There is no one right way to perform hazard identification and risk assessment. However, if not performed with skill and competence, the results of the OHSAS risk assessment will dramatically affect the performance of the employee health and safety program or management system. In other words, the program or management system is only as good as the hazard identification and risk assessment process.

Following are some key points to remember:

  • Develop a documented procedure for hazard identification and risk assessment.
  • Don’t be afraid to tweak the procedure if it is not producing reasonable results.
  • Involve in the assessments those who are exposed to possible hazards.
  • Engage management to determine the risk tolerance threshold the organization wants to achieve.

What are your experiences with hazard identification and risk assessment? Let us know by placing a comment here.

This entry was posted in OHSAS 18001 by Kevin Lehner. Bookmark the permalink.

About Kevin Lehner

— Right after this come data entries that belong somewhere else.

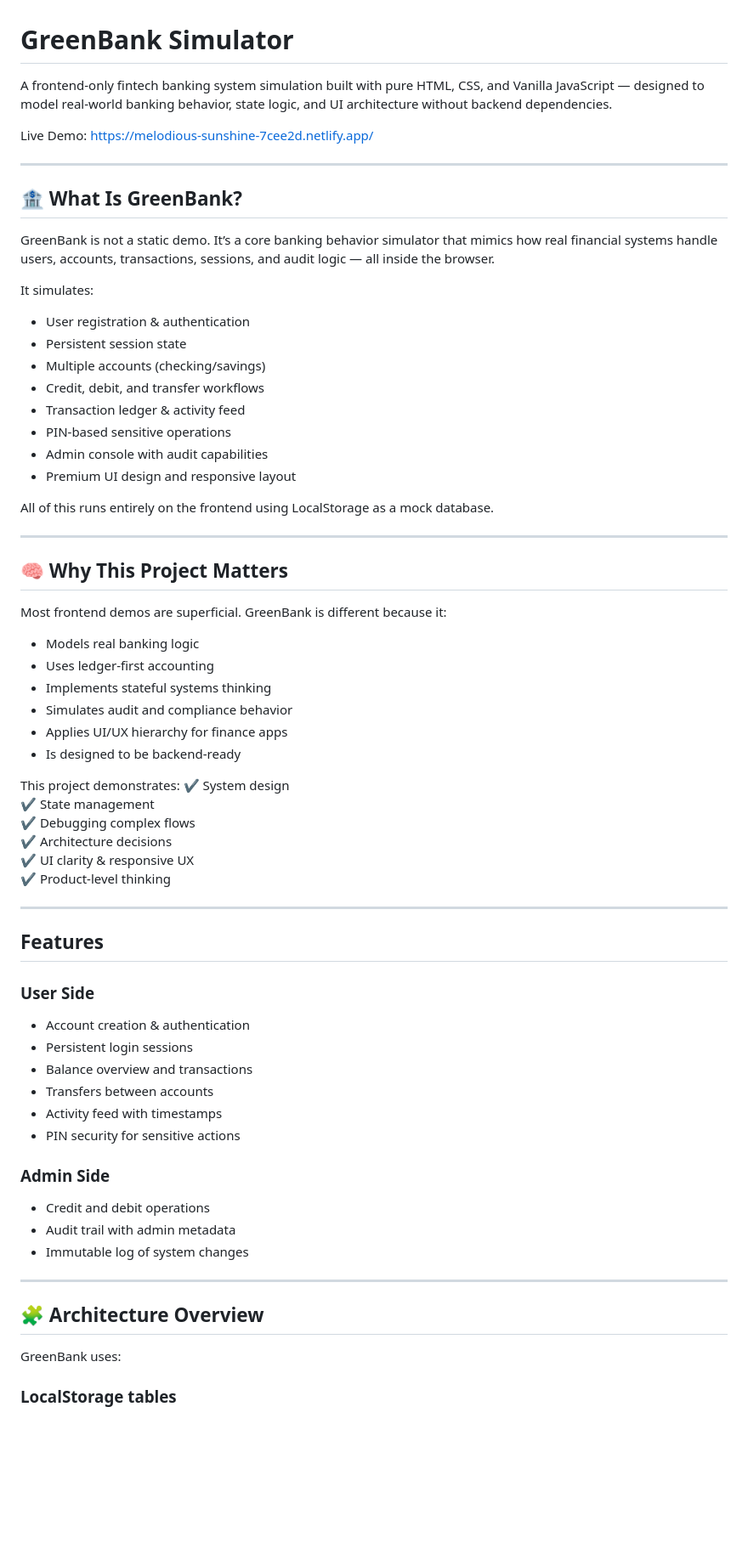
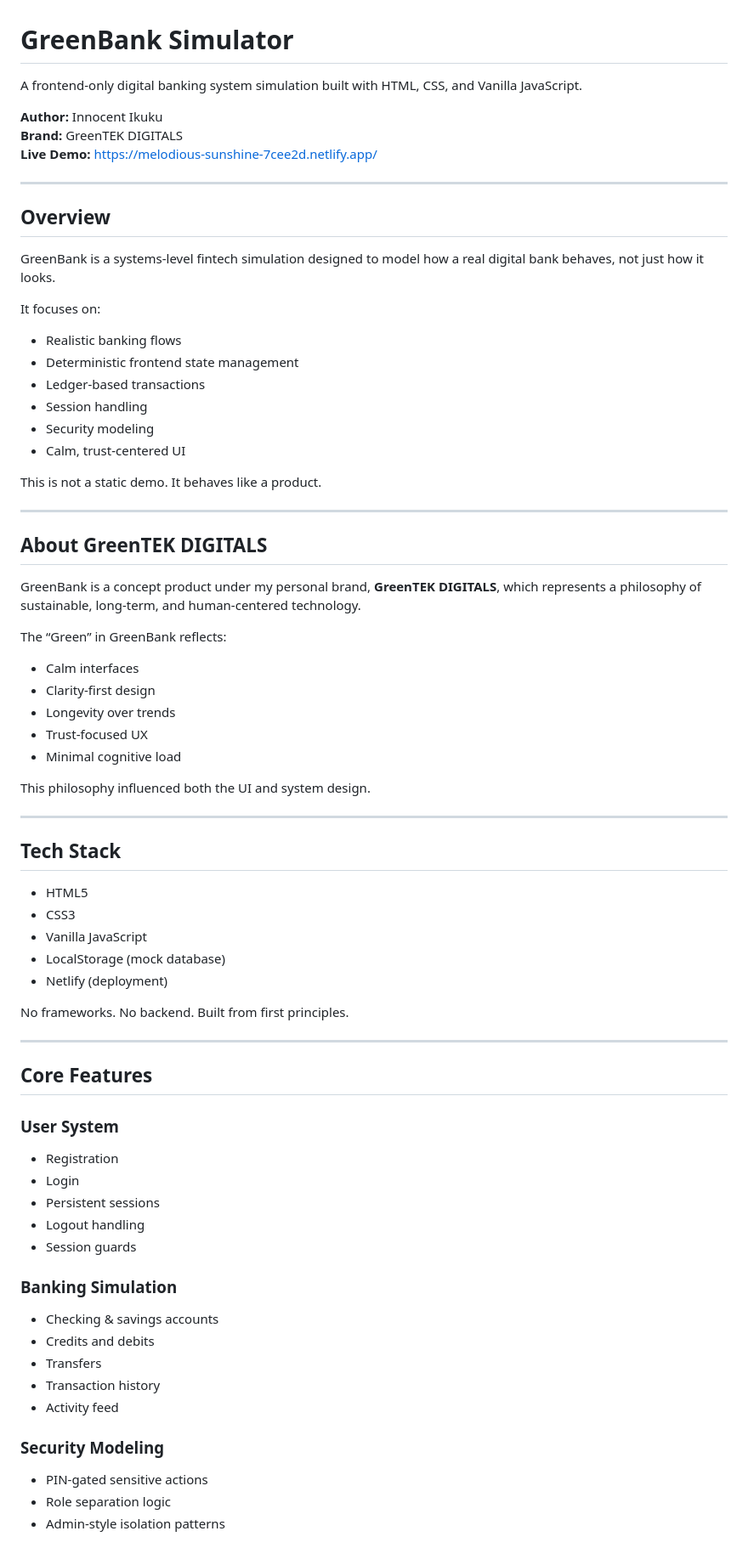
Before and after one commit to Centpizzy-cloud/GreenBank-Simulator, a Markdown page: README.md, the part around one of its changes. Shown at 85% size. Rendered like a GitHub page; blank space fills up the shorter version.

Commit message:
Up-dated GreenBank simulator commit

```diff
--- a/README.md
+++ b/README.md
@@ -1,74 +1,76 @@
 # GreenBank Simulator
 
-A frontend-only fintech banking system simulation built with pure HTML, CSS, and Vanilla JavaScript — designed to model real-world banking behavior, state logic, and UI architecture without backend dependencies.
+A frontend-only digital banking system simulation built with HTML, CSS, and Vanilla JavaScript.
 
-Live Demo: https://melodious-sunshine-7cee2d.netlify.app/
+**Author:** Innocent Ikuku
+**Brand:** GreenTEK DIGITALS
+**Live Demo:** https://melodious-sunshine-7cee2d.netlify.app/
 
 ---
 
-## 🏦 What Is GreenBank?
+## Overview
 
-GreenBank is not a static demo. It’s a core banking behavior simulator that mimics how real financial systems handle users, accounts, transactions, sessions, and audit logic — all inside the browser.
+GreenBank is a systems-level fintech simulation designed to model how a real digital bank behaves, not just how it looks.
 
-It simulates:
+It focuses on:
 
-- User registration & authentication
-- Persistent session state
-- Multiple accounts (checking/savings)
-- Credit, debit, and transfer workflows
-- Transaction ledger & activity feed
-- PIN-based sensitive operations
-- Admin console with audit capabilities
-- Premium UI design and responsive layout
+- Realistic banking flows
+- Deterministic frontend state management
+- Ledger-based transactions
+- Session handling
+- Security modeling
+- Calm, trust-centered UI
 
-All of this runs entirely on the frontend using LocalStorage as a mock database.
+This is not a static demo. It behaves like a product.
 
 ---
 
-## 🧠 Why This Project Matters
+## About GreenTEK DIGITALS
 
-Most frontend demos are superficial. GreenBank is different because it:
+GreenBank is a concept product under my personal brand, **GreenTEK DIGITALS**, which represents a philosophy of sustainable, long-term, and human-centered technology.
 
-- Models real banking logic
-- Uses ledger-first accounting
-- Implements stateful systems thinking
-- Simulates audit and compliance behavior
-- Applies UI/UX hierarchy for finance apps
-- Is designed to be backend-ready
+The “Green” in GreenBank reflects:
 
-This project demonstrates:
-✔ System design
-✔ State management
-✔ Debugging complex flows
-✔ Architecture decisions
-✔ UI clarity & responsive UX
-✔ Product-level thinking
+- Calm interfaces
+- Clarity-first design
+- Longevity over trends
+- Trust-focused UX
+- Minimal cognitive load
+
+This philosophy influenced both the UI and system design.
 
 ---
 
-##  Features
+## Tech Stack
 
-### User Side
+- HTML5
+- CSS3
+- Vanilla JavaScript
+- LocalStorage (mock database)
+- Netlify (deployment)
 
-- Account creation & authentication
-- Persistent login sessions
-- Balance overview and transactions
-- Transfers between accounts
-- Activity feed with timestamps
-- PIN security for sensitive actions
-
-### Admin Side
-
-- Credit and debit operations
-- Audit trail with admin metadata
-- Immutable log of system changes
+No frameworks. No backend. Built from first principles.
 
 ---
 
-## 🧩 Architecture Overview
+## Core Features
 
-GreenBank uses:
+### User System
+- Registration
+- Login
+- Persistent sessions
+- Logout handling
+- Session guards
 
-### LocalStorage tables
+### Banking Simulation
+- Checking & savings accounts
+- Credits and debits
+- Transfers
+- Transaction history
+- Activity feed
 
+### Security Modeling
+- PIN-gated sensitive actions
+- Role separation logic
+- Admin-style isolation patterns
 
```
Also changed, not shown: other parts of README.md (+70 -50 lines).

Kevin has been president of ECSI for over 25 years. His practice focuses on environmental and health and safety management systems training, consulting and auditing. He is an active member of the US Technical Advisory Committees to ISO 14001 and ISO 45001. He represents that USA at international meetings of these committees. He is also the lead developer of the CorrectTrack corrective action tracking app.